Educational Participation of Girls in Nepal:An Ethnographic Study of Girls’ Education in a Rural Village – Gayatree Timsina

Gayatree Timsina

Canterbury Christ Church University

PhD Awarded: February 2012

In this study I explored the extent to which women and girls are disadvantaged within the Nepalese education system. I investigated the barriers to, and opportunities for, participation by women and girls in the formal education system, including those who are doubly discriminated against because of gender and caste.

I explored the issues in three ways: through an examination of my own experience growing up in Nepal as a member of a “high caste” Brahmin family, and employment within the Ministry of Education in Nepal; through an exploration of the relevant literature within and outside Nepal; and through an ethnographic case-study of a village community. I spent about four months as a participant observer in the village engaging in unstructured in-depth interviews along with recording conversations and reflections in a research diary. Although the village is situated only fifteen kilometres from Kathmandu, it exhibited a pattern of life that has changed very slowly in the last sixty years, since the beginning of modern schooling.

I have reported the extent of changes in the experiences of women and girls through their own reflections on their social position and the value of education to them, and their involvement and attendance at public occasions. I also reported on the changing attitudes of men and their resistance to those changes. I paid particular attention to the position of girls through a detailed account of a public secondary school situated in the village. I reported on my observations in classrooms, conducted interviews with the girls, inside and outside the school, and read their diaries in which they reflected their experiences in school and at home.

I selected key informants, a group of Dalit[1] and Non-Dalit girls and boys, who were studying in school, as well as a group of girls who had stopped attending school. The activities of these children were observed in and outside the school. Interviews were also conducted with their parents, teachers and members of different communities in the village. These opinions were supplemented with views about the education of girls in general, and Dalit girls in particular, and from discussions with Dalit activists and NGO workers.

I consider how the value of education for girls is revealed, and affected, by competition from private schools, where boys predominate. I built a picture of the differences in educational participation of Dalits and non-Dalits, males and females and Dalit and non-Dalit girls. I also examined the role of NGOs and their influence in participation of women in education.

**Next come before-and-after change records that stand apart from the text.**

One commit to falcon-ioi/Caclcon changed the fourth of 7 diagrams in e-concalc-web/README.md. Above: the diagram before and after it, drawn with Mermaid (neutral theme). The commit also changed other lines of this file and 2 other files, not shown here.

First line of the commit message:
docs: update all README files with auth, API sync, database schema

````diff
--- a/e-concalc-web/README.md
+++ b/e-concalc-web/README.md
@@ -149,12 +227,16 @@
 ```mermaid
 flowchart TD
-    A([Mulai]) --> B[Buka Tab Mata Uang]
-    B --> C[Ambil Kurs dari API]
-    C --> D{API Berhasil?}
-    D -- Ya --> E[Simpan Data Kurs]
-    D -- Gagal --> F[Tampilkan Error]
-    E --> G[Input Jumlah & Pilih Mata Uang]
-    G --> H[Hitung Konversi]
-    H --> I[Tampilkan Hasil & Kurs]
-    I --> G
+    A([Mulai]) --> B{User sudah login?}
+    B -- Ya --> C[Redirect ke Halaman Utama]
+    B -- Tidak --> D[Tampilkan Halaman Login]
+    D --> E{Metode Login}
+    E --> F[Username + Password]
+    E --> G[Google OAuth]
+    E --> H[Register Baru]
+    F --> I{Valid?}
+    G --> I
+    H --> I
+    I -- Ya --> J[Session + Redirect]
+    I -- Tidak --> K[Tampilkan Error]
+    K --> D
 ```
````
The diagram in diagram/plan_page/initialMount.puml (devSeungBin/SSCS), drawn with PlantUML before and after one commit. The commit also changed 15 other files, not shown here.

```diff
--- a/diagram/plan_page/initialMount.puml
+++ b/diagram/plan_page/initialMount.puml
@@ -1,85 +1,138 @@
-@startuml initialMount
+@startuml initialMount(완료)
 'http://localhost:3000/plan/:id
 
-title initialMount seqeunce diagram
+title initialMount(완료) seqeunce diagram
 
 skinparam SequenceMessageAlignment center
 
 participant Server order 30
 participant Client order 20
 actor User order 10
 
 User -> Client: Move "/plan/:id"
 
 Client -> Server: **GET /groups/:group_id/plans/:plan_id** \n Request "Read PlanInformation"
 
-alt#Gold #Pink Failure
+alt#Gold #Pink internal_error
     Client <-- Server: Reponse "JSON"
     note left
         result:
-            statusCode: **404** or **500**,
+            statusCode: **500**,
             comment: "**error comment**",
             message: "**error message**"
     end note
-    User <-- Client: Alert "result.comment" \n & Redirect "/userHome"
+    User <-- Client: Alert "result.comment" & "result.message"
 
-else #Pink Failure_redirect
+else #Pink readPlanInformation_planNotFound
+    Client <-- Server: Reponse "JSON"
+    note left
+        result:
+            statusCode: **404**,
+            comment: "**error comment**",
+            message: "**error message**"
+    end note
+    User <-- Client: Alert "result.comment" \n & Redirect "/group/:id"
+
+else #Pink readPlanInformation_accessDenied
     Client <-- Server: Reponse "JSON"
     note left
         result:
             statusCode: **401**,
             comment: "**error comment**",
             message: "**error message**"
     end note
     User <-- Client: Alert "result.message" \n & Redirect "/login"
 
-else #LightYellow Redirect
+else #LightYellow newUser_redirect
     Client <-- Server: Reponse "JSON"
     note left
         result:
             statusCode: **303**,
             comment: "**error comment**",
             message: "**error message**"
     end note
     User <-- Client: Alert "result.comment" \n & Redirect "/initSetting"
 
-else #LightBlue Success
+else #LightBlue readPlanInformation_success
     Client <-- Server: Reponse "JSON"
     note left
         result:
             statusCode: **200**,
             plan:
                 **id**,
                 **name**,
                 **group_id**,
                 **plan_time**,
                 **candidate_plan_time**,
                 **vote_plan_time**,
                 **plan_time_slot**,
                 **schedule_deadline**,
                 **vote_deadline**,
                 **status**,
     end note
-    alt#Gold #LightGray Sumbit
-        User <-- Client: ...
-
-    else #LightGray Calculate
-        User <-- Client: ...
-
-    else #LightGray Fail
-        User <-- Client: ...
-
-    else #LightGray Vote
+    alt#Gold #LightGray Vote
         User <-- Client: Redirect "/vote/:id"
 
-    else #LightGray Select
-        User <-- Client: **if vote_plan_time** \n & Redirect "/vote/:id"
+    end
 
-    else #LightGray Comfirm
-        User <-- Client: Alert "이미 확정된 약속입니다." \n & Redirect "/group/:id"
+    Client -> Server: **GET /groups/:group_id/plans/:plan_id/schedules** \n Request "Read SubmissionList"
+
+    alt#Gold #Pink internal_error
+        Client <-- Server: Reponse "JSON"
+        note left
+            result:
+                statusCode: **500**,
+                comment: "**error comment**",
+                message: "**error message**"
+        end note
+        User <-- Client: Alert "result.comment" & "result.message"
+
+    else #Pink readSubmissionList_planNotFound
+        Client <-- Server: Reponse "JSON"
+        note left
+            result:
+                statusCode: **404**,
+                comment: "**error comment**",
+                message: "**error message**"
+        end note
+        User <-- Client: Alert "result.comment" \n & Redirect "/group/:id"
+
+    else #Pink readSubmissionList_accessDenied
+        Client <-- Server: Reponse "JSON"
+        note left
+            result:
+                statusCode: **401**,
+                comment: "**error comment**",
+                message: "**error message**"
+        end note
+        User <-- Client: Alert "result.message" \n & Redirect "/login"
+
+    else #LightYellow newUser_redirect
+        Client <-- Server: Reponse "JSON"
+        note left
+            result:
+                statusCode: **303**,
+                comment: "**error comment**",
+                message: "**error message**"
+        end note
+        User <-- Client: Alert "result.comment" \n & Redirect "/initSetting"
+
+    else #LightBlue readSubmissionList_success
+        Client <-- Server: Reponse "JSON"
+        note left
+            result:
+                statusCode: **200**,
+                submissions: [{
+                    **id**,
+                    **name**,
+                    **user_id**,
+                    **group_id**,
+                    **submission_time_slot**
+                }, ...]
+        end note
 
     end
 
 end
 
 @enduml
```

I incorporated concepts of inclusion and exclusion into Bourdieu’s theory of cultural reproduction, as grounds for understanding how discrimination towards girls and Dalits is perpetuated in education. I also borrowed the concept of cultural production theory, in order to examine how the schooled children resist traditional beliefs and prejudiced attitudes, about gender and caste, where the school offers a forum for creation of a new counter-culture. I also drew on Freirean approach to analyse how to increase self-awareness of the excluded about their exclusion.

I presented an analysis of the case-study material, and a consideration of what these add to the literature and my own autobiographical reflections. I have followed this with a critical analysis of how girls, and disadvantaged children, have experienced change in their educational participation, as a result of the efforts made by the government to implement its educational policies.

I conclude that discrimination against girls in education persists, despite some changes, and is exacerbated by the interaction between gender, caste and poverty. The patriarchal value system and prejudices towards girls’ education are still creating major barriers to girls’ opportunities for education, with “low caste” disproportionately increasing discrimination towards girls, compared to boys. The growth of private education is an added force for discrimination, with boys far more likely than girls to be supported by their families at private schools. I suggest that ways of combating discrimination need to be reviewed, within the relatively new context of a Nepalese democratic republic. This will require a redirection of policy-making and administration, from personal careers and patronage, towards a determined effort to put into practice the ideals of the Education for All programme in Nepal, without regard to gender, caste or ethnic background.

 

[1] So-called low caste people, considered to be untouchables, in conventional Hindu society.